◆ **What is required**: Using the string "after" as the key, pull each matching line out of the records below.

*** Opening of Data for the task ***

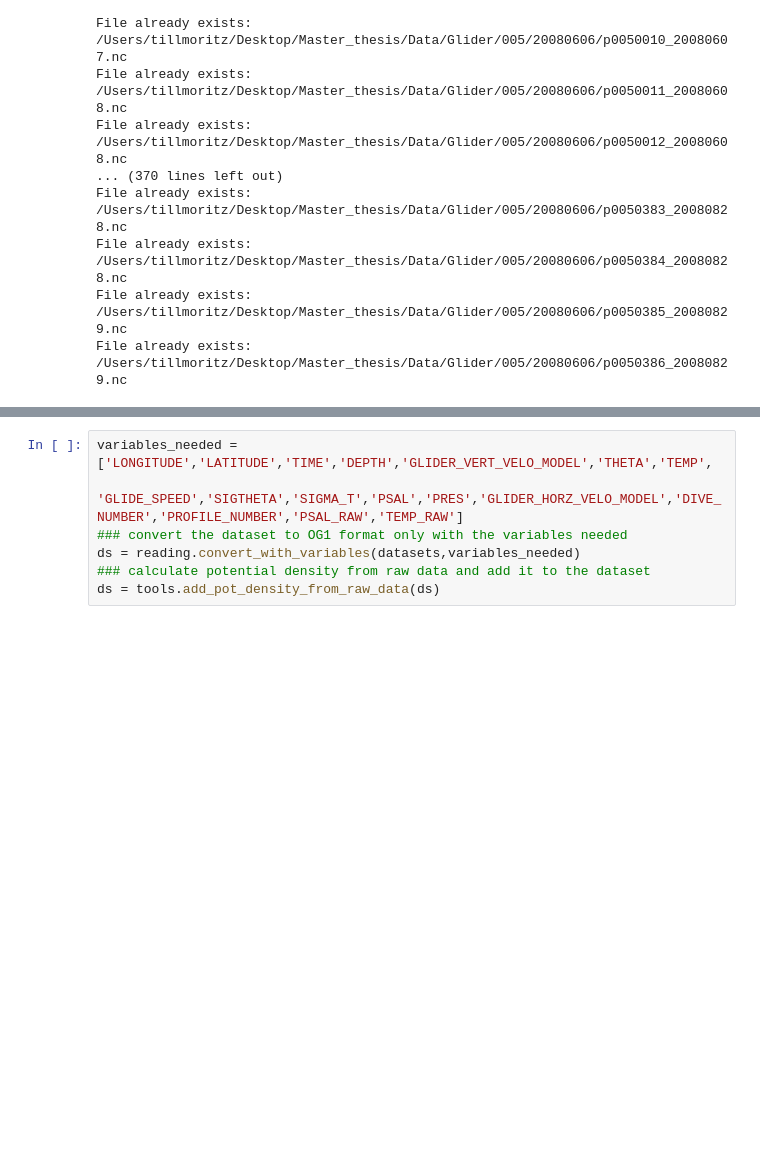
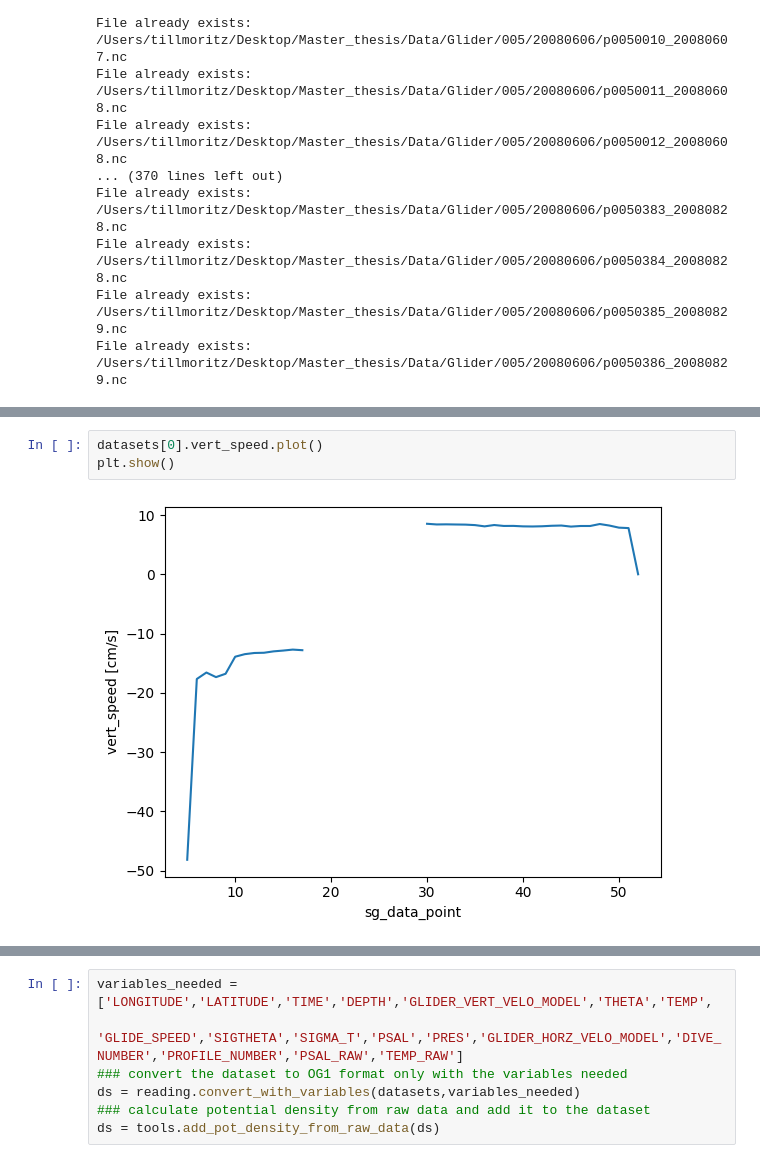
Before and after one commit to tillmrtz/dissipationSML, a Jupyter notebook: notebooks/load_and_process_gliderdata.ipynb, the cells around one changed output, grey strips where cells are left out. Cells and saved outputs as stored; diff of their text form; blank space fills up the shorter version.

```diff
--- a/notebooks/load_and_process_gliderdata.ipynb
+++ b/notebooks/load_and_process_gliderdata.ipynb
@@ -64,0 +73,5 @@ File already exists: /Users/tillmoritz/Desktop/Master_thesis/Data/Glider/005/200
+# %%
+datasets[0].vert_speed.plot()
+plt.show()
+# %% [output]
+[figure, added]
```
Also changed, not shown: parts of 29 cells of this notebook, 4 other files.
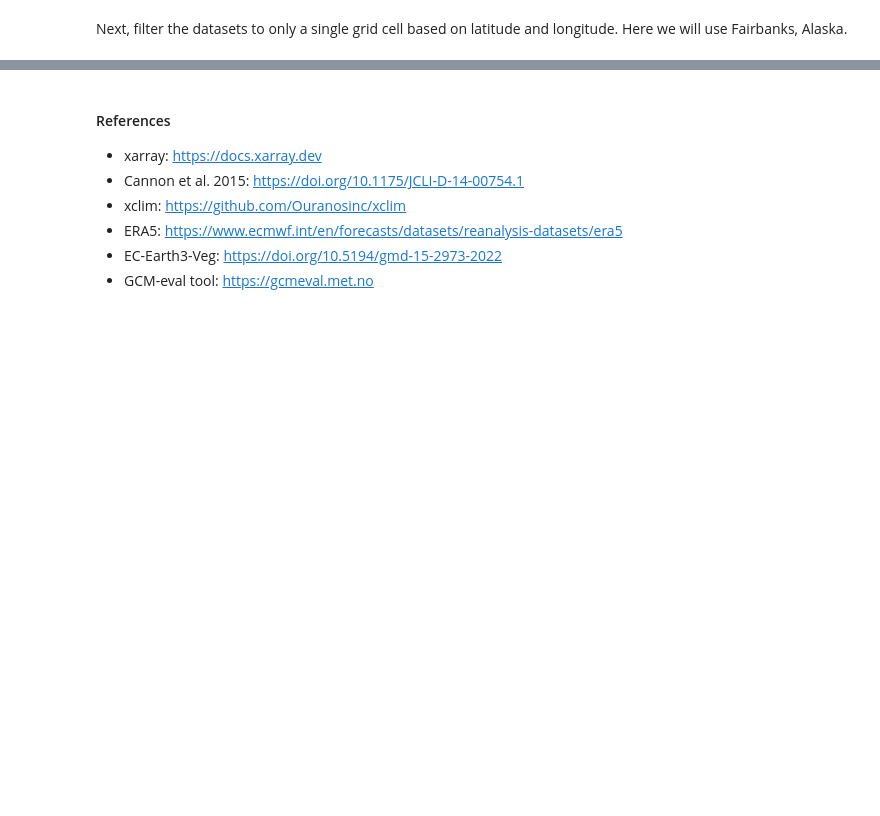
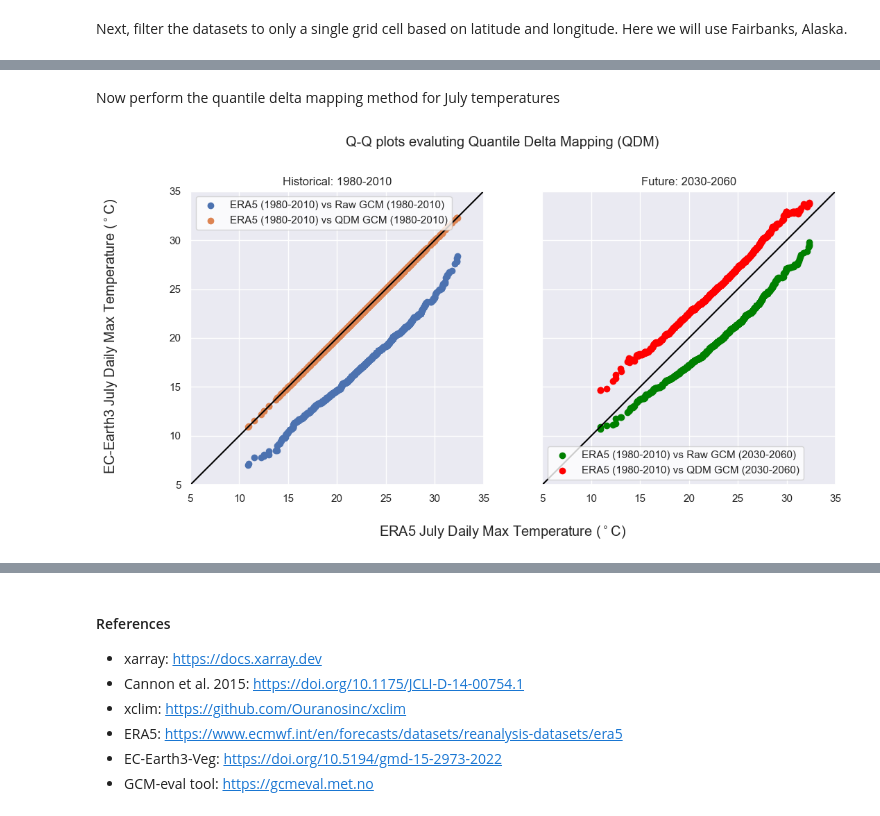
Before and after one commit to amyoung01/boreal_wildfire_feedbacks, a Jupyter notebook: notebooks/01_bias-correcting-GCMs.ipynb, the cells around one changed output, grey strips where cells are left out. Drawn from its saved outputs; the diff is of its cells as text; code cells hidden in the pictures; blank space fills up the shorter version.

```diff
--- a/notebooks/01_bias-correcting-GCMs.ipynb
+++ b/notebooks/01_bias-correcting-GCMs.ipynb
@@ -107,0 +241,44 @@ NameError: name 'x' is not defined
+# %% [markdown]
+Now perform the quantile delta mapping method for July temperatures
+# %%
+ref_invcdf = np.apply_along_axis(invcdf,axis=0,arr=ref_cdf,q0=hst_quantiles,
+                                 q1=prj_quantiles)
+hst_invcdf = np.apply_along_axis(invcdf,axis=0,arr=hst_cdf,q0=hst_quantiles,
+                                 q1=prj_quantiles)
+
+x_hst = np.sort(hst_pt['tasmax'].sel(time=prj_pt.time.dt.month==7).values)
+x_prj = np.sort(prj_pt['tasmax'].sel(time=prj_pt.time.dt.month==7).values)
+
+# This is the actual bias correction right here, adjusting the inverse cdf
+# (i.e. quantile function). Note that this would be multiplication '*' not
+# addition '+' for proportional deltas such as for precipitation, and the delta
+# would be calculated using a ratio ('\' i.e. division), not subtraction.
+hst_bias_corrected = ref_invcdf + (x_hst - hst_invcdf)
+prj_bias_corrected = ref_invcdf + (x_prj - hst_invcdf)
+
+fig, (ax1, ax2) = plt.subplots(1, 2,figsize=(12,6),sharex=True,sharey=True)
+
+ax1.set_box_aspect(1)
+ax1.scatter(ref_invcdf,x_hst,label='ERA5 (1980-2010) vs Raw GCM (1980-2010)')
+ax1.scatter(ref_invcdf,hst_bias_corrected,label='ERA5 (1980-2010) vs QDM GCM (1980-2010)')
+ax1.plot([5,35],[5,35],color='black')
+ax1.set_xlim(5,35)
+ax1.set_ylim(5,35)
+ax1.legend(facecolor='white')
+ax1.set_title('Historical: 1980-2010')
+# ax1.show()
+
+ax2.set_box_aspect(1)
+ax2.scatter(ref_invcdf,x_prj,color='green',label='ERA5 (1980-2010) vs Raw GCM (2030-2060)')
+ax2.scatter(ref_invcdf,prj_bias_corrected,color='red',label='ERA5 (1980-2010) vs QDM GCM (2030-2060)')
+ax2.plot([5,35],[5,35],color='black')
+ax2.legend(facecolor='white')
+ax2.set_title('Future: 2030-2060')
+
+fig.suptitle('Q-Q plots evaluting Quantile Delta Mapping (QDM)')
+fig.supxlabel('ERA5 July Daily Max Temperature ($^\circ$C)')
+fig.supylabel('EC-Earth3 July Daily Max Temperature ($^\circ$C)')
+
+plt.show()
+# %% [output]
+[figure, added]
```
Also changed, not shown: parts of 24 cells of this notebook.
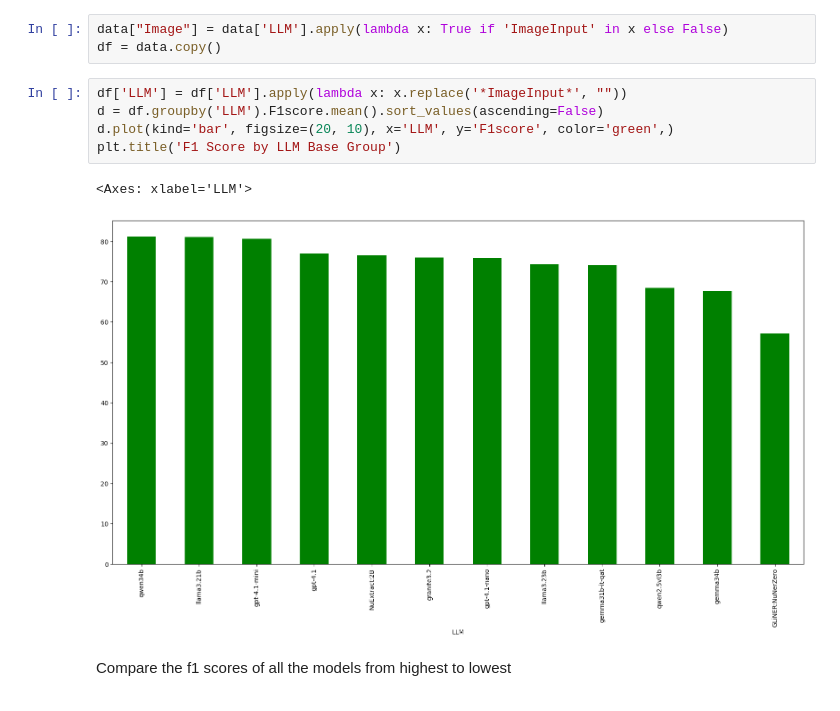
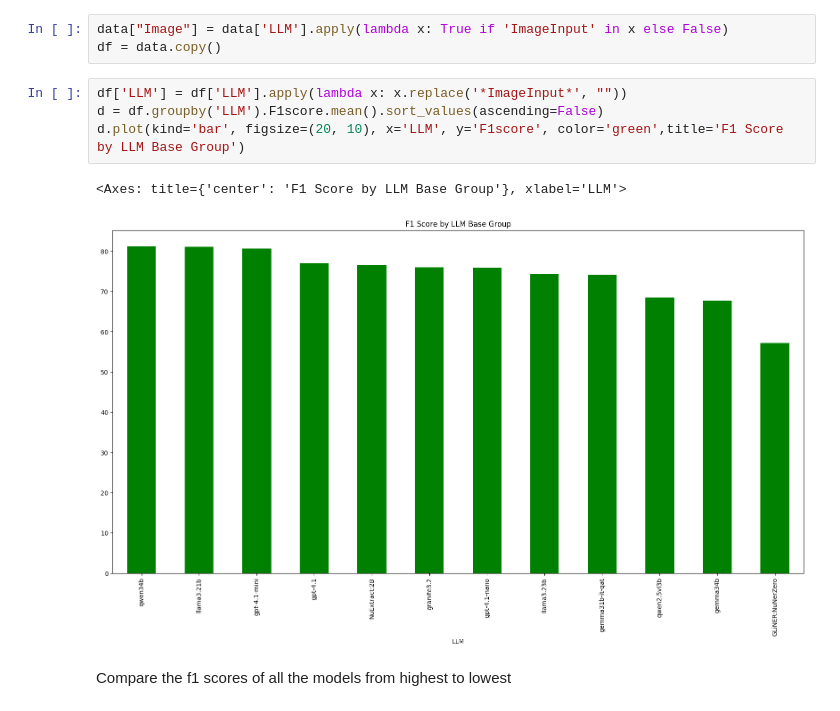
Before and after one commit to AaronYuuu/PDF_benchmarking, a Jupyter notebook: getJSON/vis.ipynb, the cells around one changed output. Cells and saved outputs as stored; diff of their text form.

Commit message:
update graph title

```diff
--- a/getJSON/vis.ipynb
+++ b/getJSON/vis.ipynb
@@ -13,11 +13,10 @@ df = data.copy()
 # %%
 df['LLM'] = df['LLM'].apply(lambda x: x.replace('*ImageInput*', ""))
 d = df.groupby('LLM').F1score.mean().sort_values(ascending=False)
-d.plot(kind='bar', figsize=(20, 10), x='LLM', y='F1score', color='green',)
-plt.title('F1 Score by LLM Base Group')
+d.plot(kind='bar', figsize=(20, 10), x='LLM', y='F1score', color='green',title='F1 Score by LLM Base Group')
 # %% [output]
-<Axes: xlabel='LLM'>
+<Axes: title={'center': 'F1 Score by LLM Base Group'}, xlabel='LLM'>
-[figure, old version]
+[figure, new version]
 # %% [markdown]
 Compare the f1 scores of all the models from highest to lowest
 # %%
```
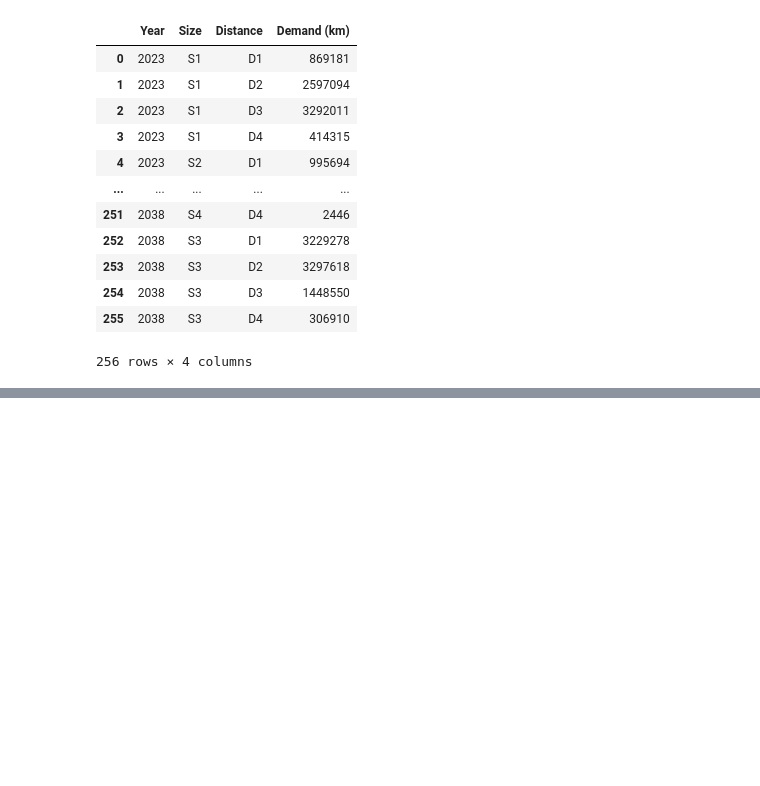
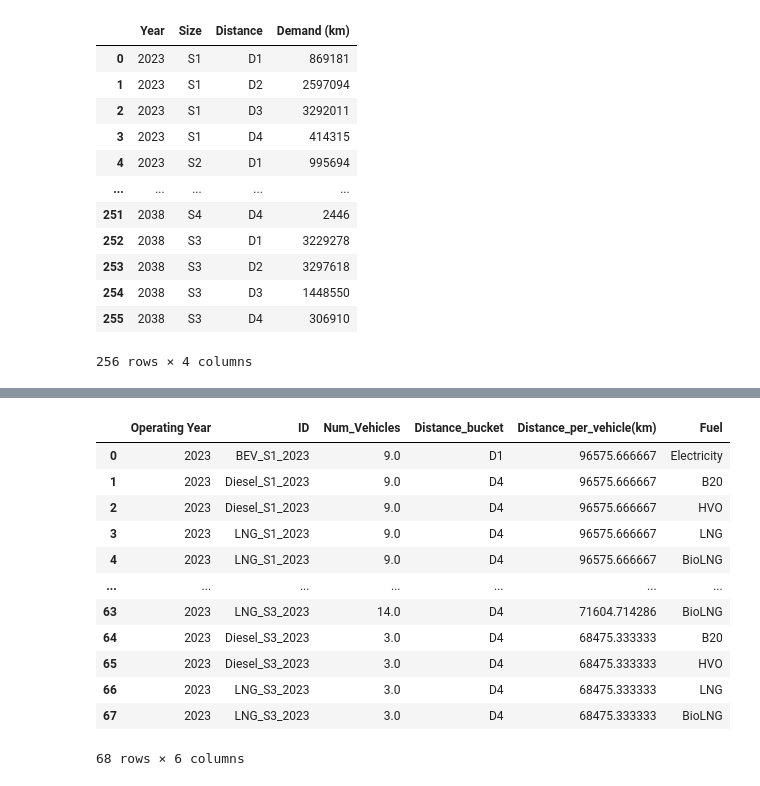
Before and after one commit to yashyaks/FleetStructureOptimization, a Jupyter notebook: demand.ipynb, the cells around one changed output, grey strips where cells are left out. Drawn from its saved outputs; the diff is of its cells as text; code cells hidden in the pictures; blank space fills up the shorter version.

```diff
--- a/demand.ipynb
+++ b/demand.ipynb
@@ -66,0 +130,6 @@ allocation_df.to_csv('data/allocation_result.csv', index=False)
+# %%
+vehicle_fuels_df = pd.read_csv('data/vehicles_fuels.csv')
+# %%
+df = pd.merge(df2, vehicle_fuels_df, how='left', left_on='ID', right_on='ID')
+# %%
+df.drop('Consumption (unit_fuel/km)', axis=1, inplace=True)
@@ -66,0 +138,16 @@ allocation_df.to_csv('data/allocation_result.csv', index=False)
+# %%
+df
+# %% [output]
+|  | Operating Year | ID | Num_Vehicles | Distance_bucket | Distance_per_vehicle(km) | Fuel |
+| 0 | 2023 | BEV_S1_2023 | 9.0 | D1 | 96575.666667 | Electricity |
+| 1 | 2023 | Diesel_S1_2023 | 9.0 | D4 | 96575.666667 | B20 |
+| 2 | 2023 | Diesel_S1_2023 | 9.0 | D4 | 96575.666667 | HVO |
+| 3 | 2023 | LNG_S1_2023 | 9.0 | D4 | 96575.666667 | LNG |
+| 4 | 2023 | LNG_S1_2023 | 9.0 | D4 | 96575.666667 | BioLNG |
+| ... | ... | ... | ... | ... | ... | ... |
+| 63 | 2023 | LNG_S3_2023 | 14.0 | D4 | 71604.714286 | BioLNG |
+| 64 | 2023 | Diesel_S3_2023 | 3.0 | D4 | 68475.333333 | B20 |
+| 65 | 2023 | Diesel_S3_2023 | 3.0 | D4 | 68475.333333 | HVO |
+| 66 | 2023 | LNG_S3_2023 | 3.0 | D4 | 68475.333333 | LNG |
+| 67 | 2023 | LNG_S3_2023 | 3.0 | D4 | 68475.333333 | BioLNG |
+68 rows × 6 columns
```
Also changed, not shown: parts of 21 cells of this notebook, 1 other file.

*** Close of Data for the task ***

◆ **Response to the task**:
Before and after one commit to tillmrtz/dissipationSML, a Jupyter notebook: notebooks/load_and_process_gliderdata.ipynb, the cells around one changed output, grey strips where cells are left out. Cells and saved outputs as stored; diff of their text form; blank space fills up the shorter version.
Before and after one commit to amyoung01/boreal_wildfire_feedbacks, a Jupyter notebook: notebooks/01_bias-correcting-GCMs.ipynb, the cells around one changed output, grey strips where cells are left out. Drawn from its saved outputs; the diff is of its cells as text; code cells hidden in the pictures; blank space fills up the shorter version.
Before and after one commit to AaronYuuu/PDF_benchmarking, a Jupyter notebook: getJSON/vis.ipynb, the cells around one changed output. Cells and saved outputs as stored; diff of their text form.
Before and after one commit to yashyaks/FleetStructureOptimization, a Jupyter notebook: demand.ipynb, the cells around one changed output, grey strips where cells are left out. Drawn from its saved outputs; the diff is of its cells as text; code cells hidden in the pictures; blank space fills up the shorter version.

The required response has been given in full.